It was a misfortune that she shared with high-born ladies generally in those days that her prospects in life were made a matter of sordid bargaining from the first. Mary was little more than two years old when she was proposed in marriage to the dauphin, son of Francis I. Three years afterwards the French alliance was broken off, and in 1522 she was affianced to her cousin the young emperor Charles V by the Treaty of Windsor. No one, perhaps, seriously expected either of these arrangements to endure; and, though we read in grave state papers of some curious compliments and love tokens (really the mere counters of diplomacy) professedly sent by the girl of nine to her powerful cousin, not many years passed away before Charles released himself from this engagement and made a more convenient match.
Lady Mary, c. 1521-1525.
By Lucas Horenbout. NPG.
In 1526 a rearrangement was made of the royal household, and it was thought right to give Mary an establishment of her own along with a council on the borders of Wales, for the better government of the Marches. For some years she accordingly kept her court at Ludlow, while new arrangements were made for the disposal of her hand. She was now proposed as a wife, not for the dauphin as before, but for his father Francis I, who had just been redeemed from captivity at Madrid, and who was only too glad of an alliance with England to mitigate the severe conditions imposed on him by the emperor. Wolsey, however, on this occasion, only made use of the princess as a bait to enhance the terms of the compact, and left Francis free in the end to marry the emperor's sister.
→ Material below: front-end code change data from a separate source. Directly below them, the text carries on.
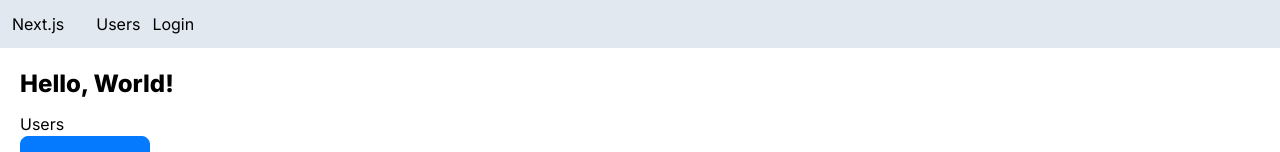
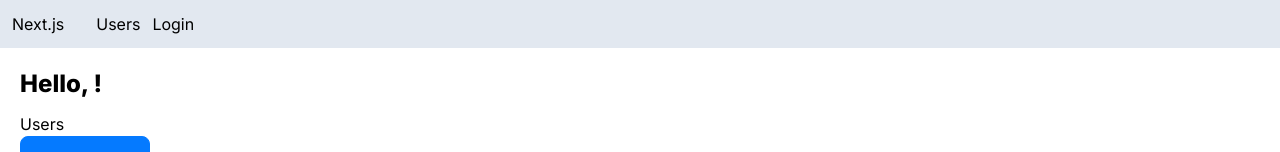
Before and after one commit to niamh-d/next-app-practice, a Next.js app: page / in a window 1280 px wide. Shown: the top 152 px of the page. Built offline with nearby package versions, Linux system fonts and the light colour scheme; no server answers.

Commit message:
logic to access session on server

```diff
--- a/app/api/auth/[...nextauth]/route.ts
+++ b/app/api/auth/[...nextauth]/route.ts
@@ -1,13 +1,15 @@
 import NextAuth from "next-auth";
 import GoogleProvider from "next-auth/providers/google";
 
-const handler = NextAuth({
+export const authOptions = {
   providers: [
     GoogleProvider({
       clientId: process.env.GOOGLE_CLIENT_ID!,
       clientSecret: process.env.GOOGLE_CLIENT_SECRET!,
     }),
   ],
-});
+};
+
+const handler = NextAuth(authOptions);
 
 export { handler as GET, handler as POST };
--- a/app/page.tsx
+++ b/app/page.tsx
@@ -1,10 +1,13 @@
 import Link from "next/link";
 import ProductCard from "./components/ProductCard";
+import { getServerSession } from "next-auth";
+import { authOptions } from "./api/auth/[...nextauth]/route";
 
-export default function Home() {
+export default async function Home() {
+  const session = await getServerSession(authOptions);
   return (
     <main>
-      <h1>Hello, World!</h1>
+      <h1>Hello, {session && <span>{session.user!.name}</span>}!</h1>
       <Link href="/users">Users</Link>
       <ProductCard />
     </main>
```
It was during this negotiation, as Henry afterwards pretended, that the question was first raised whether Henry's own marriage with Catherine was a lawful one. Grammont, Bishop of Tarbes, who was one of the ambassadors sent over by Francis to ask the princess in marriage, had, it was said, started an objection that she might possibly be considered illegitimate on account of her mother having been once the wife of her father's brother. The statement was a mere pretence to shield the king when the unpopularity of the divorce became apparent. It is proved to be untrue by the strongest evidence, for we have pretty full contemporary records of the whole negotiation. On the contrary, it is quite clear that Henry, who had already for some time conceived the project of a divorce, kept the matter a dead secret, and was particularly anxious that the French ambassadors should not know it,